(Required action): Report every line of the records below that includes the string "multiTimeline".

[Stored dataset items]
*****

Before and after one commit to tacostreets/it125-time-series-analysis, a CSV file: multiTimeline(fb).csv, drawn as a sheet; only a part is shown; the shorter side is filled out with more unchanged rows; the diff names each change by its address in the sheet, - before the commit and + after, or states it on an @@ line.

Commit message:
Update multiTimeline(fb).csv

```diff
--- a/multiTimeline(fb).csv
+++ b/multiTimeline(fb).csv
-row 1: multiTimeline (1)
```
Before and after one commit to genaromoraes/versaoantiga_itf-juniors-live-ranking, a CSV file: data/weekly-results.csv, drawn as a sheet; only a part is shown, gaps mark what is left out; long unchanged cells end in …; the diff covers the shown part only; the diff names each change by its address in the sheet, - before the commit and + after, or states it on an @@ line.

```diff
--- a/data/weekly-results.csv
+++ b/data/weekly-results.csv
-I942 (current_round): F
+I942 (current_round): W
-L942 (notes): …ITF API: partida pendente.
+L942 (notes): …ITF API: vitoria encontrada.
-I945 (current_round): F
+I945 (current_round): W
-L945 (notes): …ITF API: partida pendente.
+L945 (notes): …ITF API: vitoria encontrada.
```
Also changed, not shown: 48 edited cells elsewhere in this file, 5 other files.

*****

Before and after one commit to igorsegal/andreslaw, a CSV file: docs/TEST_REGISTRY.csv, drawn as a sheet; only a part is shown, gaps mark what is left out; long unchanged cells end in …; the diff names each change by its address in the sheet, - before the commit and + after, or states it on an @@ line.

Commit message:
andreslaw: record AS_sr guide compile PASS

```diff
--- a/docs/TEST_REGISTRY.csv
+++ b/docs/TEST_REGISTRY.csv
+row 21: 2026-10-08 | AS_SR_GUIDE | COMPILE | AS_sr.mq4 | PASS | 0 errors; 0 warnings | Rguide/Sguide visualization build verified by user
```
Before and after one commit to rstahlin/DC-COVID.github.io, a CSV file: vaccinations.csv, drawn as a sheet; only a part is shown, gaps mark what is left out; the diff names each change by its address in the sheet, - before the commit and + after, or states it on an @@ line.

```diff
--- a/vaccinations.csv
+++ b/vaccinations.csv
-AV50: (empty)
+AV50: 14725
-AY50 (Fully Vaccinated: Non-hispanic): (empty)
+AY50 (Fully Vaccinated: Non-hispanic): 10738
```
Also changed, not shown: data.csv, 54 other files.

*****

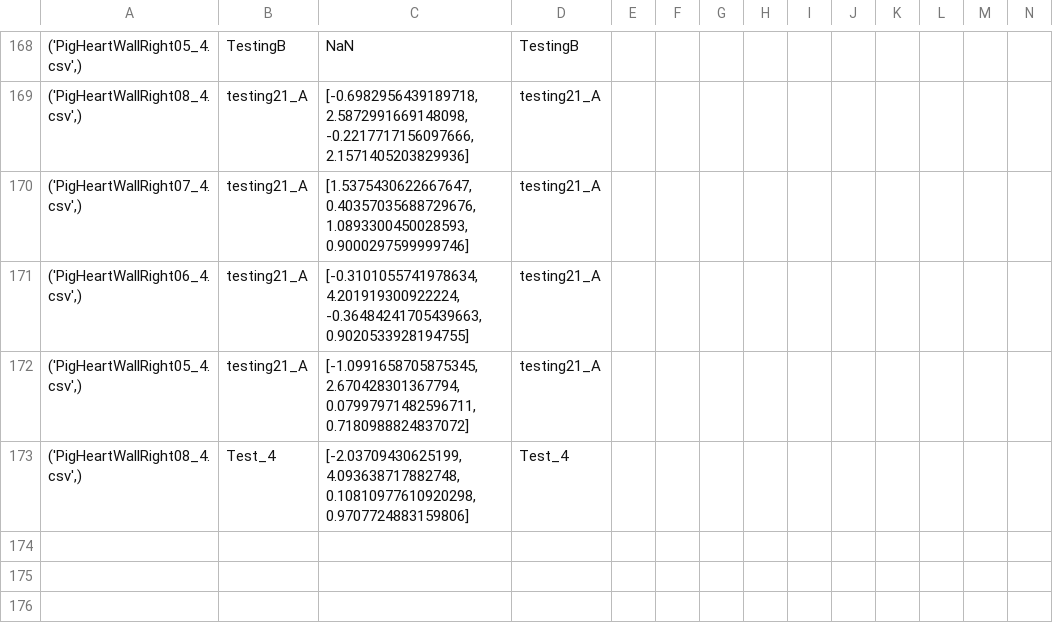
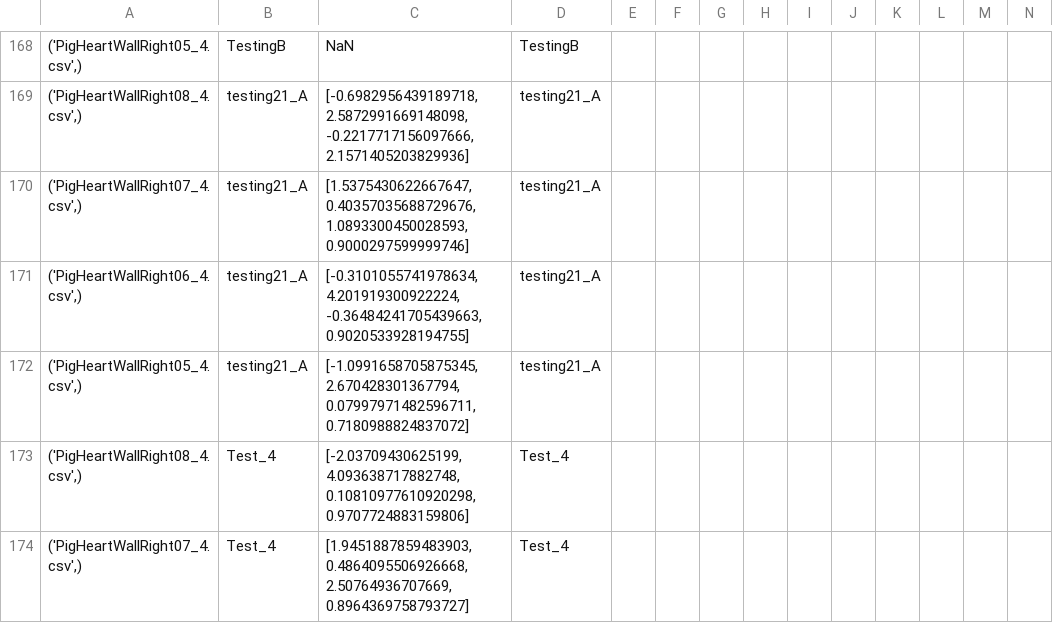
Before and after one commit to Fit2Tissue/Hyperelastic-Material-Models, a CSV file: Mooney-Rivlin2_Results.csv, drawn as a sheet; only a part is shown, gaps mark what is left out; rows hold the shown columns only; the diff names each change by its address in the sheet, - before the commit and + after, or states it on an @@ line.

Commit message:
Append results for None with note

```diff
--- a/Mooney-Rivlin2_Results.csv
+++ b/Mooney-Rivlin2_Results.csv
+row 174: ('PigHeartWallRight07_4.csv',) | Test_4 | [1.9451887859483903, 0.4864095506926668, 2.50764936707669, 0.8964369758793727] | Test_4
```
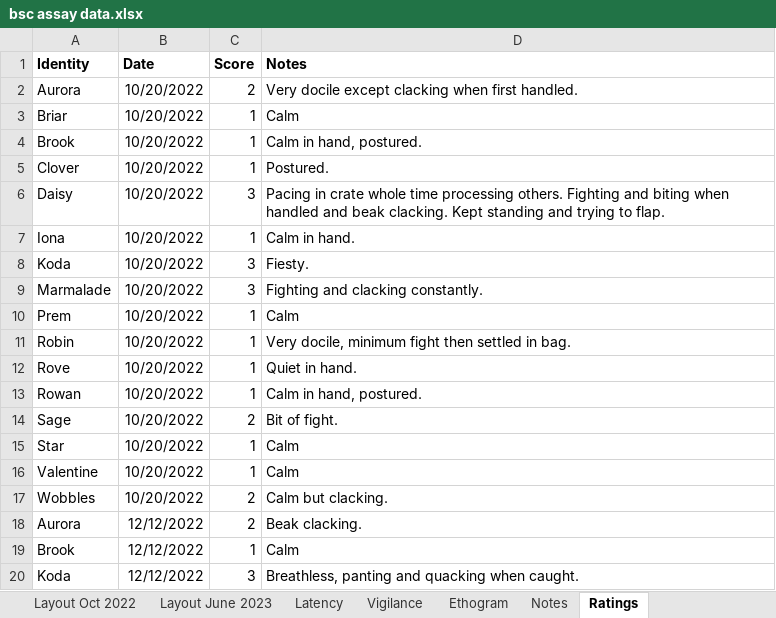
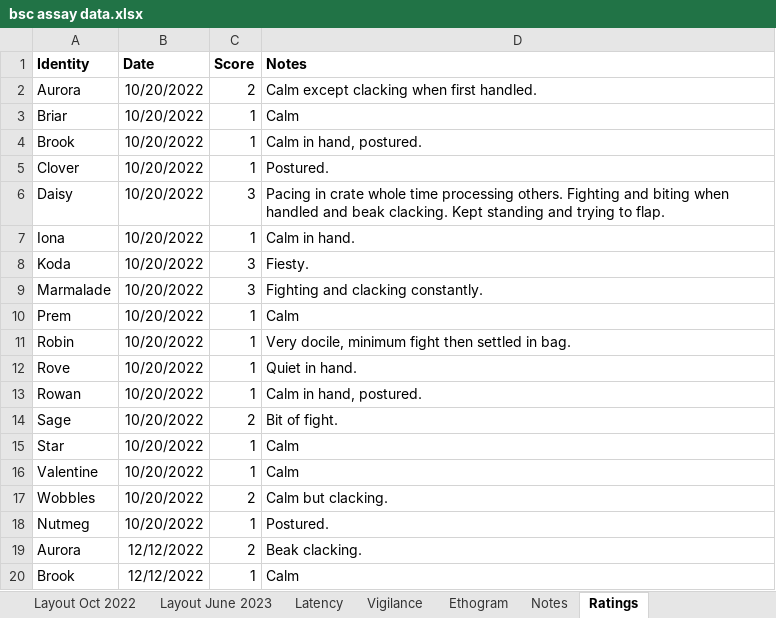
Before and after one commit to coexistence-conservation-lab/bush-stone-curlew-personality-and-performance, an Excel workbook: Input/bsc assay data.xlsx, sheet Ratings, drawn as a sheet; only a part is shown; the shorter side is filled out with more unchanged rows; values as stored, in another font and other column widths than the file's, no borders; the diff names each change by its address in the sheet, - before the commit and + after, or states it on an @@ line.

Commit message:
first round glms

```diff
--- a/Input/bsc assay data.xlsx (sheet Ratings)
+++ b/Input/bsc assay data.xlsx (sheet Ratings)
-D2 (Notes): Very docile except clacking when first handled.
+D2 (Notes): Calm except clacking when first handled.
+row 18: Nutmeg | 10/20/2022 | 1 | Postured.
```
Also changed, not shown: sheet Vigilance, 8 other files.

*****

(Final answer):
Before and after one commit to tacostreets/it125-time-series-analysis, a CSV file: multiTimeline(fb).csv, drawn as a sheet; only a part is shown; the shorter side is filled out with more unchanged rows; the diff names each change by its address in the sheet, - before the commit and + after, or states it on an @@ line.
Update multiTimeline(fb).csv
--- a/multiTimeline(fb).csv
+++ b/multiTimeline(fb).csv
-row 1: multiTimeline (1)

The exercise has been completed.